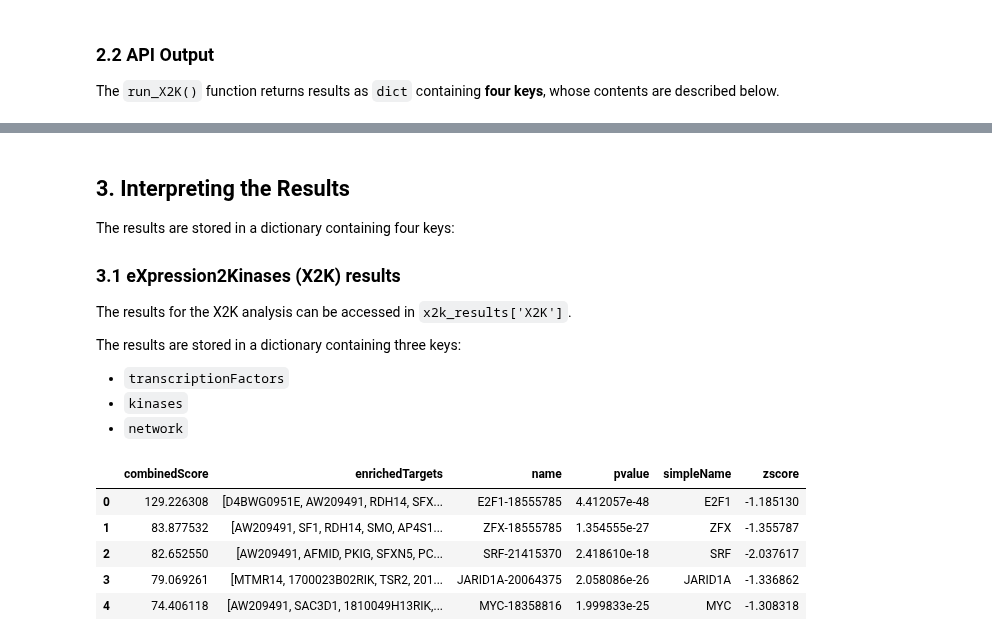
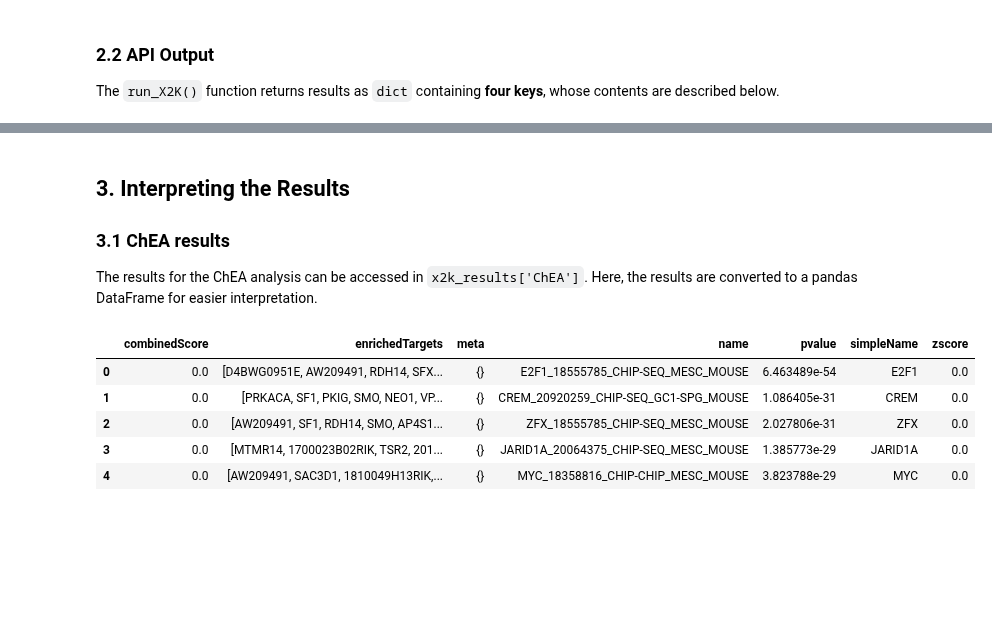
Before and after one commit to MaayanLab/x2k_web, a Jupyter notebook: src/main/webapp/notebooks/x2k_api_notebook.ipynb, the cells around one changed output, grey strips where cells are left out. Cells and saved outputs as stored; diff of their text form; code cells hidden in the pictures; blank space fills up the shorter version.

```diff
--- a/src/main/webapp/notebooks/x2k_api_notebook.ipynb
+++ b/src/main/webapp/notebooks/x2k_api_notebook.ipynb
@@ -208,26 +361,20 @@ The `run_X2K()` function returns results as `dict` containing **four keys**, who
 </table>
 # %% [markdown]
 ## 3. <span id="3">Interpreting the Results</span>
-The results are stored in a dictionary containing four keys:
 
-### 3.1 <span id="x2k">eXpression2Kinases (X2K) results</span>
-The results for the X2K analysis can be accessed in <code>x2k_results['X2K']</code>.
-
-The results are stored in a dictionary containing three keys:
-* `transcriptionFactors`
-* `kinases`
-* `network`
+### 3.1 <span id="chea">ChEA results</span>
+The results for the ChEA analysis can be accessed in <code>x2k_results['ChEA']</code>. Here, the results are converted to a pandas DataFrame for easier interpretation.
 # %%
-# Import modules
+# Import pandas
 import pandas as pd
 
-# Transcription factor dataframe
-tf_dataframe = pd.DataFrame(x2k_results['X2K']['transcriptionFactors'])
-tf_dataframe.head()
+# Read results
+chea_dataframe = pd.DataFrame(x2k_results['ChEA'])
+chea_dataframe.head()
 # %% [output]
-|  | combinedScore | enrichedTargets | name | pvalue | simpleName | zscore |
-| 0 | 129.226308 | [D4BWG0951E, AW209491, RDH14, SFX... | E2F1-18555785 | 4.412057e-48 | E2F1 | -1.185130 |
-| 1 | 83.877532 | [AW209491, SF1, RDH14, SMO, AP4S1... | ZFX-18555785 | 1.354555e-27 | ZFX | -1.355787 |
-| 2 | 82.652550 | [AW209491, AFMID, PKIG, SFXN5, PC... | SRF-21415370 | 2.418610e-18 | SRF | -2.037617 |
-| 3 | 79.069261 | [MTMR14, 1700023B02RIK, TSR2, 201... | JARID1A-20064375 | 2.058086e-26 | JARID1A | -1.336862 |
-| 4 | 74.406118 | [AW209491, SAC3D1, 1810049H13RIK,... | MYC-18358816 | 1.999833e-25 | MYC | -1.308318 |
+|  | combinedScore | enrichedTargets | meta | name | pvalue | simpleName | zscore |
+| 0 | 0.0 | [D4BWG0951E, AW209491, RDH14, SFX... | {} | E2F1_18555785_CHIP-SEQ_MESC_MOUSE | 6.463489e-54 | E2F1 | 0.0 |
+| 1 | 0.0 | [PRKACA, SF1, PKIG, SMO, NEO1, VP... | {} | CREM_20920259_CHIP-SEQ_GC1-SPG_MOUSE | 1.086405e-31 | CREM | 0.0 |
+| 2 | 0.0 | [AW209491, SF1, RDH14, SMO, AP4S1... | {} | ZFX_18555785_CHIP-SEQ_MESC_MOUSE | 2.027806e-31 | ZFX | 0.0 |
+| 3 | 0.0 | [MTMR14, 1700023B02RIK, TSR2, 201... | {} | JARID1A_20064375_CHIP-SEQ_MESC_MOUSE | 1.385773e-29 | JARID1A | 0.0 |
+| 4 | 0.0 | [AW209491, SAC3D1, 1810049H13RIK,... | {} | MYC_18358816_CHIP-CHIP_MESC_MOUSE | 3.823788e-29 | MYC | 0.0 |
```
Also changed, not shown: parts of 29 cells of this notebook, 6 other files.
_____
ACTIVITY:
Please output all the data exactly as given, with the pictures omitted.

RESPONSE TO THIS TASK:
Before and after one commit to MaayanLab/x2k_web, a Jupyter notebook: src/main/webapp/notebooks/x2k_api_notebook.ipynb, the cells around one changed output, grey strips where cells are left out. Cells and saved outputs as stored; diff of their text form; code cells hidden in the pictures; blank space fills up the shorter version.

```diff
--- a/src/main/webapp/notebooks/x2k_api_notebook.ipynb
+++ b/src/main/webapp/notebooks/x2k_api_notebook.ipynb
@@ -208,26 +361,20 @@ The `run_X2K()` function returns results as `dict` containing **four keys**, who
 </table>
 # %% [markdown]
 ## 3. <span id="3">Interpreting the Results</span>
-The results are stored in a dictionary containing four keys:
 
-### 3.1 <span id="x2k">eXpression2Kinases (X2K) results</span>
-The results for the X2K analysis can be accessed in <code>x2k_results['X2K']</code>.
-
-The results are stored in a dictionary containing three keys:
-* `transcriptionFactors`
-* `kinases`
-* `network`
+### 3.1 <span id="chea">ChEA results</span>
+The results for the ChEA analysis can be accessed in <code>x2k_results['ChEA']</code>. Here, the results are converted to a pandas DataFrame for easier interpretation.
 # %%
-# Import modules
+# Import pandas
 import pandas as pd
 
-# Transcription factor dataframe
-tf_dataframe = pd.DataFrame(x2k_results['X2K']['transcriptionFactors'])
-tf_dataframe.head()
+# Read results
+chea_dataframe = pd.DataFrame(x2k_results['ChEA'])
+chea_dataframe.head()
 # %% [output]
-|  | combinedScore | enrichedTargets | name | pvalue | simpleName | zscore |
-| 0 | 129.226308 | [D4BWG0951E, AW209491, RDH14, SFX... | E2F1-18555785 | 4.412057e-48 | E2F1 | -1.185130 |
-| 1 | 83.877532 | [AW209491, SF1, RDH14, SMO, AP4S1... | ZFX-18555785 | 1.354555e-27 | ZFX | -1.355787 |
-| 2 | 82.652550 | [AW209491, AFMID, PKIG, SFXN5, PC... | SRF-21415370 | 2.418610e-18 | SRF | -2.037617 |
-| 3 | 79.069261 | [MTMR14, 1700023B02RIK, TSR2, 201... | JARID1A-20064375 | 2.058086e-26 | JARID1A | -1.336862 |
-| 4 | 74.406118 | [AW209491, SAC3D1, 1810049H13RIK,... | MYC-18358816 | 1.999833e-25 | MYC | -1.308318 |
+|  | combinedScore | enrichedTargets | meta | name | pvalue | simpleName | zscore |
+| 0 | 0.0 | [D4BWG0951E, AW209491, RDH14, SFX... | {} | E2F1_18555785_CHIP-SEQ_MESC_MOUSE | 6.463489e-54 | E2F1 | 0.0 |
+| 1 | 0.0 | [PRKACA, SF1, PKIG, SMO, NEO1, VP... | {} | CREM_20920259_CHIP-SEQ_GC1-SPG_MOUSE | 1.086405e-31 | CREM | 0.0 |
+| 2 | 0.0 | [AW209491, SF1, RDH14, SMO, AP4S1... | {} | ZFX_18555785_CHIP-SEQ_MESC_MOUSE | 2.027806e-31 | ZFX | 0.0 |
+| 3 | 0.0 | [MTMR14, 1700023B02RIK, TSR2, 201... | {} | JARID1A_20064375_CHIP-SEQ_MESC_MOUSE | 1.385773e-29 | JARID1A | 0.0 |
+| 4 | 0.0 | [AW209491, SAC3D1, 1810049H13RIK,... | {} | MYC_18358816_CHIP-CHIP_MESC_MOUSE | 3.823788e-29 | MYC | 0.0 |
```
Also changed, not shown: parts of 29 cells of this notebook, 6 other files.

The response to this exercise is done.